Duane Chase, who played blond Kurt (“I’m incorrigible!”), had a few more acting roles during his high school years but later decided “it was time to move on”, studied geology and later made his career designing computer software for geologists and geophysicists.
Debbie Turner, who played Marta, has carved a career as an “upscale floral designer” since the early 1990s, providing floral arrangements for weddings, major events and political conventions.
“I think seeing the Mirrabella Gardens [Salzburg’s formal gardens, which featured in the movie] really had an impact on my life and career,” she says.
Heather Menzies Ulrich (Louisa) continued to act on stage and screen but in recent years has devoted time to raising funds and awareness for sarcoma, the rare cancer that claimed the life of her actor husband Robert Urich in 2002.

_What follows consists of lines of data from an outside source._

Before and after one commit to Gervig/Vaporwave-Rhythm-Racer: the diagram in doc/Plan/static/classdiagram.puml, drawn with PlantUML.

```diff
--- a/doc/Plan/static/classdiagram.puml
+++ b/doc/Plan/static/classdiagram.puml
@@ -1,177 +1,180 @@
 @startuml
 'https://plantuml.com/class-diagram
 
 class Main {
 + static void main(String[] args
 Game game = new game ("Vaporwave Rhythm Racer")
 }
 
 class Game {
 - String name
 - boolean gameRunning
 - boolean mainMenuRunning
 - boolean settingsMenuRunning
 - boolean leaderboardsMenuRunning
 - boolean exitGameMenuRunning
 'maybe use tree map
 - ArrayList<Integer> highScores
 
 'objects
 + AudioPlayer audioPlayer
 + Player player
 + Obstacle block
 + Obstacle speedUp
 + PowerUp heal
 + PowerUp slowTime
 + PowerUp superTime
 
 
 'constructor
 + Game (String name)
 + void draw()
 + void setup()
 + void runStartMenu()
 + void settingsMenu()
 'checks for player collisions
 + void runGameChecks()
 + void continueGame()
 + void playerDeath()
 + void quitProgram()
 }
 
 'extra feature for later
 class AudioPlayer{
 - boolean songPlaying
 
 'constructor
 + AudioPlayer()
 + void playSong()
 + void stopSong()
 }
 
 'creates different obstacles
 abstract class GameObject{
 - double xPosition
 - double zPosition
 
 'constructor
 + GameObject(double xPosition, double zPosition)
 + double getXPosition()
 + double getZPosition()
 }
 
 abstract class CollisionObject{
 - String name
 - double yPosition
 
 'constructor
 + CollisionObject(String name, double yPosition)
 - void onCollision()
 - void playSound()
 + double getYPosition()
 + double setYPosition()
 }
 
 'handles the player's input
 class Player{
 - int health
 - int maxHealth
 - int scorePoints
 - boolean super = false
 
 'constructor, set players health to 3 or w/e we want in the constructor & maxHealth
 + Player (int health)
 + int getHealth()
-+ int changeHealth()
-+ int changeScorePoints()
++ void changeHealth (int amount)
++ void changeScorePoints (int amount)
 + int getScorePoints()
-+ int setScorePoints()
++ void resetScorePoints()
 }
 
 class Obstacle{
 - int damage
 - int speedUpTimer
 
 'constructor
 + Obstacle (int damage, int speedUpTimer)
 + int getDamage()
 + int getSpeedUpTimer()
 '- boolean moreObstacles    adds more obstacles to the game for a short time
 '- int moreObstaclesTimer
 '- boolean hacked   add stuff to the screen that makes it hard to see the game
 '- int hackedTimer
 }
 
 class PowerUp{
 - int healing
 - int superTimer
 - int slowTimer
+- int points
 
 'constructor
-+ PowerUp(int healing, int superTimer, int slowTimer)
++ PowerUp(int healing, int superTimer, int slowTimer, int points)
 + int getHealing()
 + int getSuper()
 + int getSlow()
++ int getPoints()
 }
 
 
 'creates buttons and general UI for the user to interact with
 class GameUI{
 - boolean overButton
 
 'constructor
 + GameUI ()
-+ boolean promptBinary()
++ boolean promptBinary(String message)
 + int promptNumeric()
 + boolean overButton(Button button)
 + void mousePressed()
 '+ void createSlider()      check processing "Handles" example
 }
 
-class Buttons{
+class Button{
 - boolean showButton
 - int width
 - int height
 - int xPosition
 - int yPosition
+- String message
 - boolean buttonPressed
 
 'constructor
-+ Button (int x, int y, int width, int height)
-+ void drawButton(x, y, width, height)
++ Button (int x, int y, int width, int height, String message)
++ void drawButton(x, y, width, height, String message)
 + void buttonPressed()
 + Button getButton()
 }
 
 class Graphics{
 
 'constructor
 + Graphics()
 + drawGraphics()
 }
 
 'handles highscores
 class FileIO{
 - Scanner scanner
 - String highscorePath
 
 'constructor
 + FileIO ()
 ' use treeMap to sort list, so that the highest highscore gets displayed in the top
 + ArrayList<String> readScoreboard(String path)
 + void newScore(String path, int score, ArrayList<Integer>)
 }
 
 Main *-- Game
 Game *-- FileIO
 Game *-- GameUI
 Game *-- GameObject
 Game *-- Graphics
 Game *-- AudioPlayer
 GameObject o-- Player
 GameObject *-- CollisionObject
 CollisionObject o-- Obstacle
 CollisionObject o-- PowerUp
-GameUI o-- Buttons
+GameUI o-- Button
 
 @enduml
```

As for the others, Angela Cartwright (Brigitta) has had a long career as a photographer and Charmian Carr (who played 16-going-on-17 Leisel) is now in her 70s, but left show business in the late 1960s to be an interior designer.
There are many differences between the movie and stage versions of the von Trapp story, and the reality. For a start, there were already more than the Captain’s seven children when the family left Austria. Maria and the Captain had another two daughters – Rosemarie and Eleonore – when they began the journey that would lead to America and a singing career born of desperation. It was their only way to make a living.

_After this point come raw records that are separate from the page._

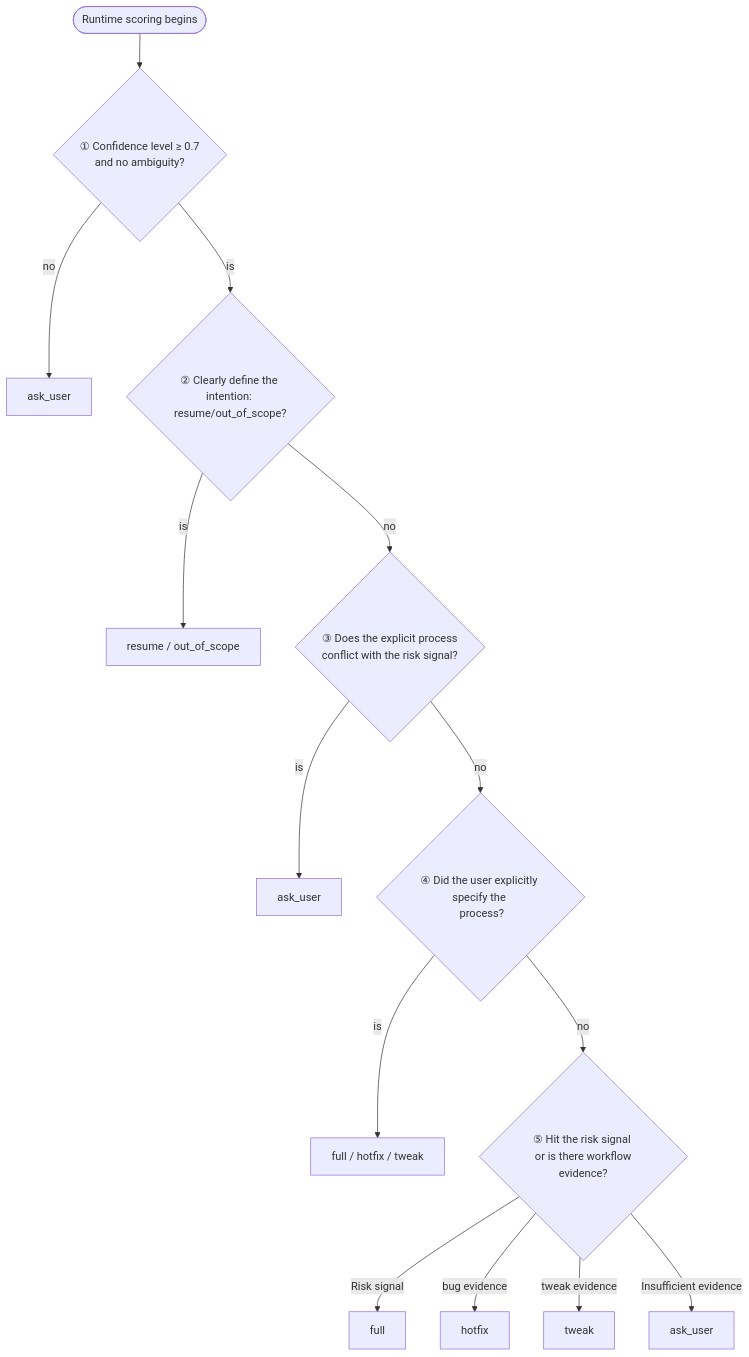
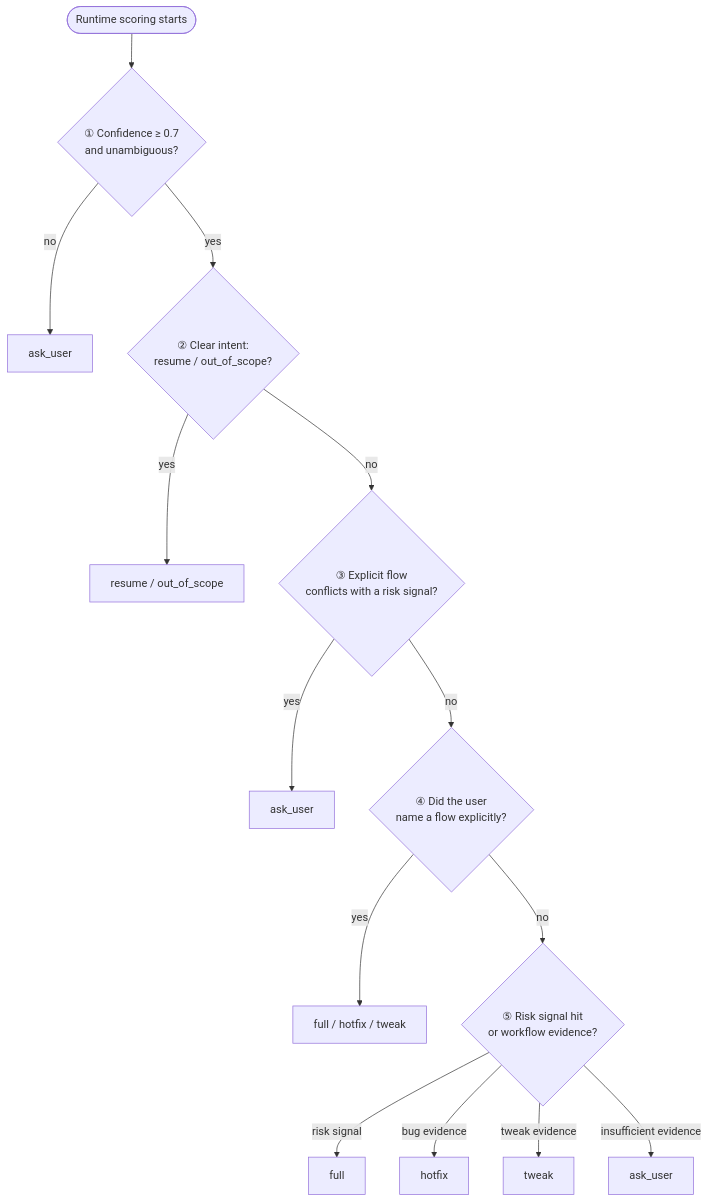
Before and after one commit to rpamis/comet-website-docs: the second of 2 diagrams in en/concepts/intent-routing.mdx, drawn with Mermaid. The commit also changed other lines of this file and 30 other files, not shown here.

````diff
--- a/en/concepts/intent-routing.mdx
+++ b/en/concepts/intent-routing.mdx
@@ -124,16 +205,16 @@
 ```mermaid
 flowchart TD
-    A(["Runtime scoring begins"]) --> B{"① Confidence level ≥ 0.7<br/> and no ambiguity?"}
+    A(["Runtime scoring starts"]) --> B{"① Confidence ≥ 0.7<br/>and unambiguous?"}
     B -->|no| AU1["ask_user"]
-    B -->|is| C{"② Clearly define the intention: <br/>resume/out_of_scope?"}
-    C -->|is| CLEAR["resume / out_of_scope"]
-    C -->|no| D{"③ Does the explicit process <br/> conflict with the risk signal?"}
-    D -->|is| AU2["ask_user"]
-    D -->|no| E{"④ Did the user explicitly specify the <br/> process?"}
-    E -->|is| WF["full / hotfix / tweak"]
-    E -->|no| F{"⑤ Hit the risk signal <br/> or is there workflow evidence?"}
-    F -->|"Risk signal"| FULL["full"]
+    B -->|yes| C{"② Clear intent:<br/>resume / out_of_scope?"}
+    C -->|yes| CLEAR["resume / out_of_scope"]
+    C -->|no| D{"③ Explicit flow<br/>conflicts with a risk signal?"}
+    D -->|yes| AU2["ask_user"]
+    D -->|no| E{"④ Did the user<br/>name a flow explicitly?"}
+    E -->|yes| WF["full / hotfix / tweak"]
+    E -->|no| F{"⑤ Risk signal hit<br/>or workflow evidence?"}
+    F -->|"risk signal"| FULL["full"]
     F -->|"bug evidence"| HF["hotfix"]
     F -->|"tweak evidence"| TW["tweak"]
-    F -->|"Insufficient evidence"| AU3["ask_user"]
+    F -->|"insufficient evidence"| AU3["ask_user"]
 ```
````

Later, they built a timber chalet in Vermont, where they have lived since the 1950s. American-born Johannes and his wife Lynne still live there, running the Trapp Family Lodge, a guesthouse welcoming curious tourists.
Asked about the differences between the movie depiction and the real von Trapps, Johannes was frank. “It was not an easy family to grow up in. There was a great deal of discipline and hard work,” he says, softening the blow with a smile. His mother Maria was “tough, demanding but loving”.

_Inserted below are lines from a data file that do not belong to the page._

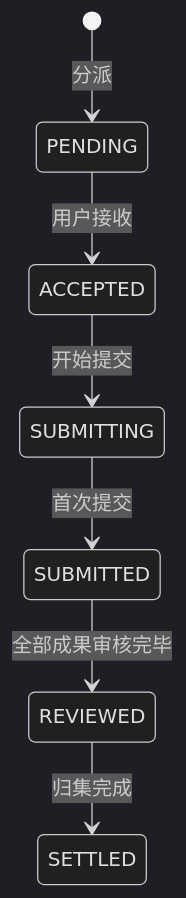
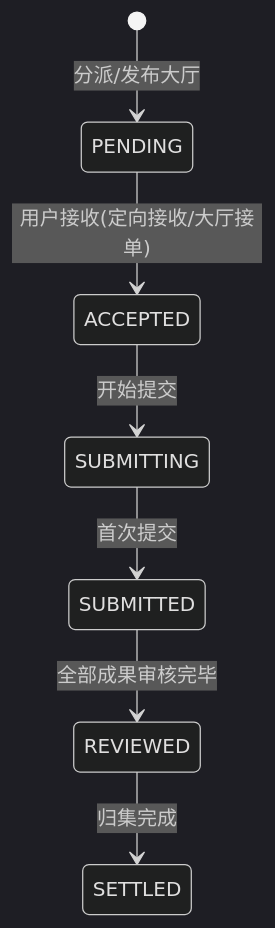
One commit to Echo-Note/FastapiAdmin changed the fifth of 5 diagrams in docs/02-系统设计文档.md. Above: the diagram before and after it, drawn with Mermaid (dark theme). The commit also changed other lines of this file and 33 other files, not shown here.

````diff
--- a/docs/02-系统设计文档.md
+++ b/docs/02-系统设计文档.md
@@ -201,9 +203,9 @@
 ```mermaid
 stateDiagram-v2
-    [*] --> PENDING: 分派
-    PENDING --> ACCEPTED: 用户接收
+    [*] --> PENDING: 分派/发布大厅
+    PENDING --> ACCEPTED: 用户接收(定向接收/大厅接单)
     ACCEPTED --> SUBMITTING: 开始提交
     SUBMITTING --> SUBMITTED: 首次提交
     SUBMITTED --> REVIEWED: 全部成果审核完毕
     REVIEWED --> SETTLED: 归集完成
 ```
````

The family is grateful to the movie five decades on is evident by their presence in Salzburg, and Johannes is clear about this too: “We are not here for the film, but for Salzburg.”
The formal celebration of the movie’s 50th anniversary was held in the Felsenreitschule, the theatre in which the movie scene of the family singing in the Salzburg Festival was filmed. It is now part of the modern Kulisse Salzburg Festival Halls complex, but sitting in the audience was eerily like being part of the movie.
On stage, the star of the stage musical in Salzburg, Uwe Kröger, who plays Captain von Trapp, linked the songs – accompanied by the Mozarteum Orchestra Salzburg – with short chats with the special guests. There was laughter as the adult “SOM children” met their counterparts in today’s show; but when the audience rose to its feet to sing Edelweiss, Johannes von Trapp wiped away tears.
It’s been an incredible journey for the von Trapps and the cast of The Sound of Music, a story with which they’ll always be associated.
As for Julie Andrews, while her waxwork will live on forever as a 29-year-old in Madame Tussaud’s in Vienna, the doyen has not slowed down. She’s currently busy preparing to direct an Australian production of another of her great hits, My Fair Lady, which will celebrate its 60th anniversary with a season at the Sydney Opera House, from August 30–November 5, 2016.
The London Palladium stage production of The Sound of Music is playing at Brisbane’s Lyric Theatre until May 1, 2016. The Australian production stars Amy Lehpamer as Maria Rainer and Cameron Daddo as Captain Georg von Trapp, alongside Marina Prior as Baroness Schraeder, Jacqueline Dark as Mother Abbess, and Lorraine Bayly as Frau Schmidt. After the Brisbane season, the production moves to Melbourne (from May 13) and Adelaide (from August 9).
A Glass Half Full travelled to Salzburg as a guest of the Austrian National Tourism Office.